The study didn’t measure total listening times, but based on previous data, the study authors estimated that teens in the highest-use group were likely listening to music for at least four or five hours a day. (More on TIME.com: Psychological Problems in Childhood Affect Earning Power and Relationships Later)
“At this point, it is not clear whether depressed people begin to listen to more music to escape, or whether listening to large amounts of music can lead to depression, or both,” said Primack in a statement.
By contrast, researchers found that reading books had the opposite association: with each level increase in time spent reading, teens’ risk of depression dropped 50%. “This is worth emphasizing because overall in the U.S., reading books is decreasing, while nearly all other forms of media use are increasing,” Primack said.
For the study, the researchers surveyed 106 participants aged seven to 17 for two months; 46 participants had been previously diagnosed with depression. Throughout the course of the study, researchers made frequent weekend phone calls to the teens in order to determine, in real time, what forms of media they were using, including television, music, video games, Internet, magazines and books. (More on Time.com: Kids Under 6 Get Online Every Day)
On average, teens were most likely to be watching a movie or TV when researchers called (26% of the time). Teens reported listening to music 9% of the time, followed by Internet use and video gaming (6% each) and, finally, reading printed media (0.2%). (Sadly, the researchers wrote: “Because there were so few individuals who used magazines and/or newspapers, we combined these data with books into a single print media category.”)
Of all the media reported, only music showed significant associations with increased depression risk, after researchers controlled for factors like age, sex and ethnicity. But that doesn’t necessarily mean that music causes depression — for some depressed teens, music may even help. The authors explain:
[S]adness is a common theme in popular music, and it may be that individuals with depression turn to these messages to make themselves feel less alone in their sadness. Conversely, it may also be that individuals with MDD turn to happy music to “tune out” their negative moods or to elevate their moods. Other researchers have suggested that heavy exposure to the sometimes dark themes of popular music may contribute to the development of conditions such as MDD.
Past research has also found links between depression and other forms of media like TV and video games. A seven-year study published in 2009, also led by Primack, showed that teens who watched more TV were more likely to become depressed in adulthood, compared with teens who watched less. So the researchers were surprised to find no such association in the current study, but suggest that further research is necessary to clarify potential links. (More on TIME.com: Pediatricians Should Discuss ‘Facebook Depression’ with Kids)
Previous longitudinal research has also found that reading may have a mentally protective effect: teens who read more are less likely to become depressed as adults. The current study suggests that being depressed may also preclude time spent reading. “We sort of thought to ourselves that when you have depression, your brain is not working properly. So it’s much harder to sit down to a book and have to use a lot of the frontal lobe of your brain to create the story and the characters in your head, whereas, it should be quite easy to flop down in front of a television and turn on whatever’s there,” Primack told WebMD.

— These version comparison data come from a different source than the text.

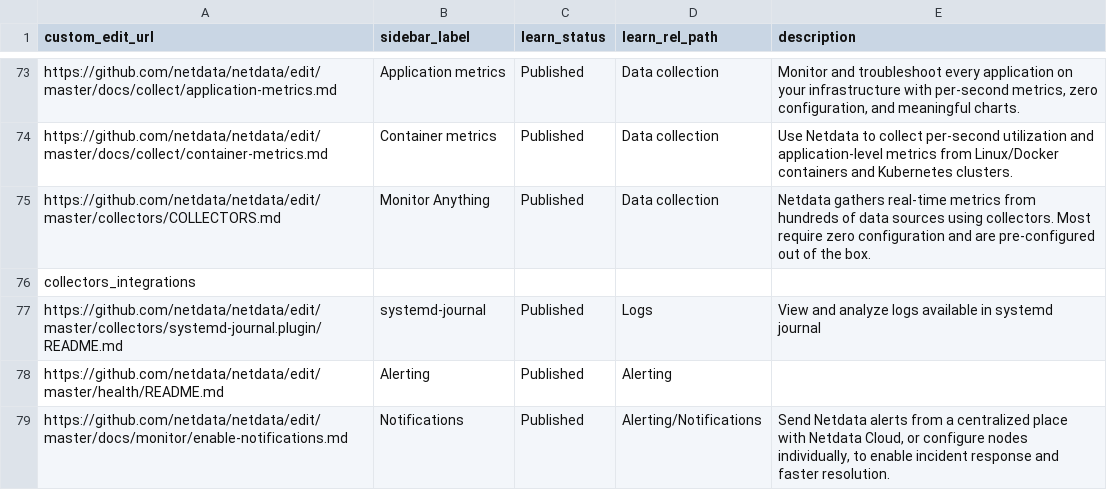
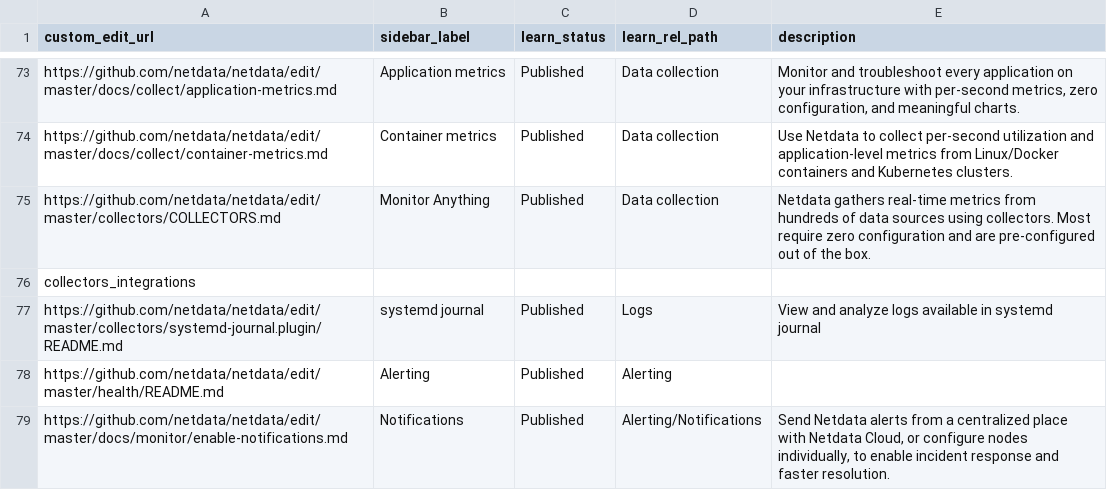
Before and after one commit to netdata/learn, a TSV file: map.tsv, drawn as a sheet; only a part is shown, gaps mark what is left out.

Commit message:
sidebar_label

```diff
--- a/map.tsv
+++ b/map.tsv
@@ -76,3 +76,3 @@ https://github.com/netdata/netdata/edit/master/collectors/COLLECTORS.md	Monitor
 collectors_integrations				
-https://github.com/netdata/netdata/edit/master/collectors/systemd-journal.plugin/README.md	systemd-journal	Published	Logs	View and analyze logs available in systemd journal
+https://github.com/netdata/netdata/edit/master/collectors/systemd-journal.plugin/README.md	systemd journal	Published	Logs	View and analyze logs available in systemd journal
 https://github.com/netdata/netdata/edit/master/health/README.md	Alerting	Published	Alerting	
```
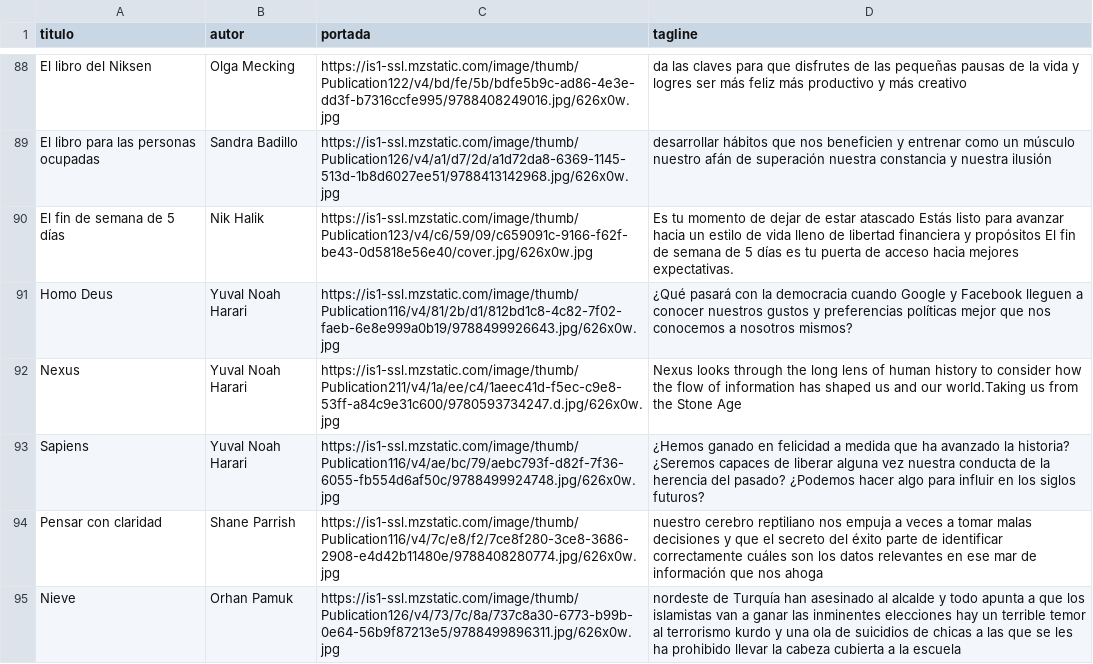
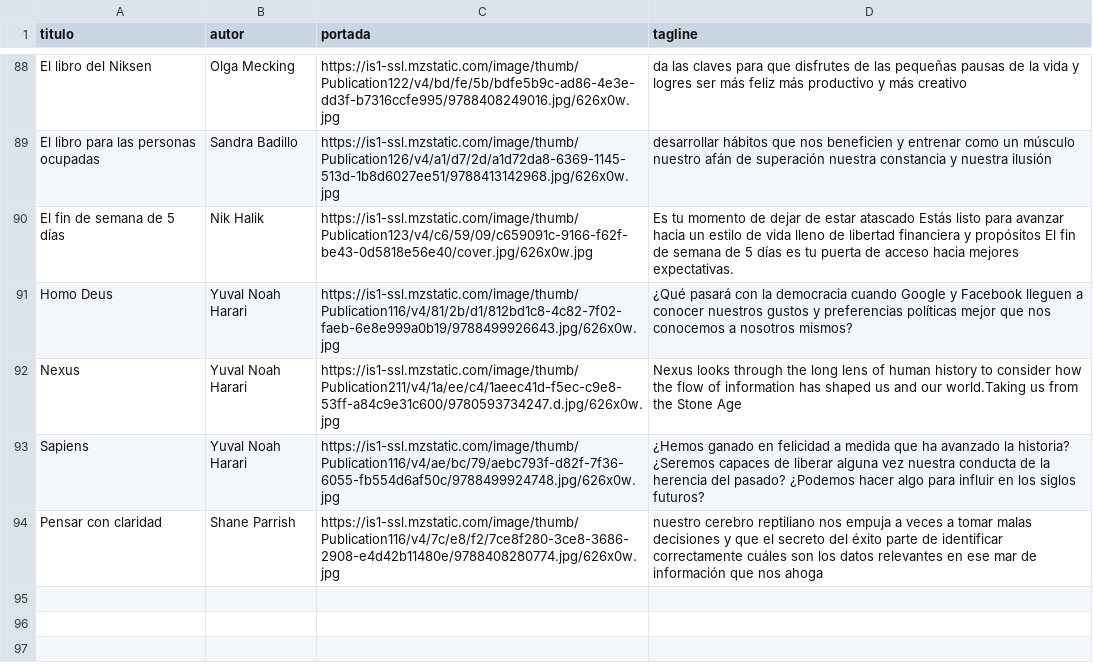
Before and after one commit to badirnakid/triggui-content, a CSV file: data/libros_master.csv, drawn as a sheet; only a part is shown, gaps mark what is left out.

Commit message:
Update libros_master.csv

```diff
--- a/data/libros_master.csv
+++ b/data/libros_master.csv
@@ -94,2 +94 @@ Sapiens,Yuval Noah Harari,https://is1-ssl.mzstatic.com/image/thumb/Publication11
 Pensar con claridad,Shane Parrish,https://is1-ssl.mzstatic.com/image/thumb/Publication116/v4/7c/e8/f2/7ce8f280-3ce8-3686-2908-e4d42b11480e/9788408280774.jpg/626x0w.jpg,nuestro cerebro reptiliano nos empuja a veces a tomar malas decisiones y que el secreto del éxito parte de identificar correctamente cuáles son los datos relevantes en ese mar de información que nos ahoga
-Nieve,Orhan Pamuk,https://is1-ssl.mzstatic.com/image/thumb/Publication126/v4/73/7c/8a/737c8a30-6773-b99b-0e64-56b9f87213e5/9788499896311.jpg/626x0w.jpg,nordeste de Turquía han asesinado al alcalde y todo apunta a que los islamistas van a ganar las inminentes elecciones hay un terrible temor al terrorismo kurdo y una ola de suicidios de chicas a las que se les ha prohibido llevar la cabeza cubierta a la escuela
```
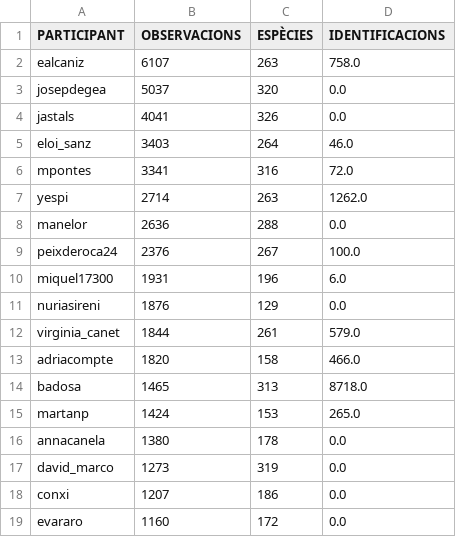
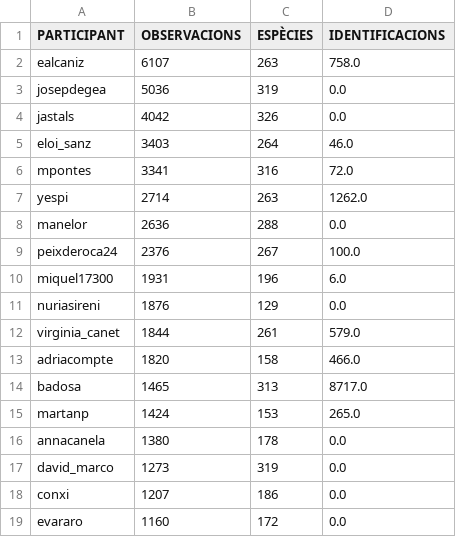
Before and after one commit to pynomaly/datawrapper_update, a CSV file: data/283_users.csv, drawn as a sheet; only a part is shown.

```diff
--- a/data/283_users.csv
+++ b/data/283_users.csv
@@ -2,4 +2,4 @@ PARTICIPANT,OBSERVACIONS,ESPÈCIES,IDENTIFICACIONS
 ealcaniz,6107,263,758.0
-josepdegea,5037,320,0.0
-jastals,4041,326,0.0
+josepdegea,5036,319,0.0
+jastals,4042,326,0.0
 eloi_sanz,3403,264,46.0
@@ -13,3 +13,3 @@ virginia_canet,1844,261,579.0
 adriacompte,1820,158,466.0
-badosa,1465,313,8718.0
+badosa,1465,313,8717.0
 martanp,1424,153,265.0
```
Also changed, not shown: data/281_users.csv, data/283_main_metrics_per_day.csv, 5 other files.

Although the connections between depression and various forms of media are significant, more research is needed to understand them better, especially considering the conflicting information. (More on TIME.com: Misery Loves Company, Especially on Facebook)
But for now, Primack said the findings may be a way for parents to spot a potentially troubled teen. “It may be valuable for people to help pick up cues for common behaviors like listening to music,” he said.
The study is published in the April edition of the Archives of Pediatric and Adolescent Medicine.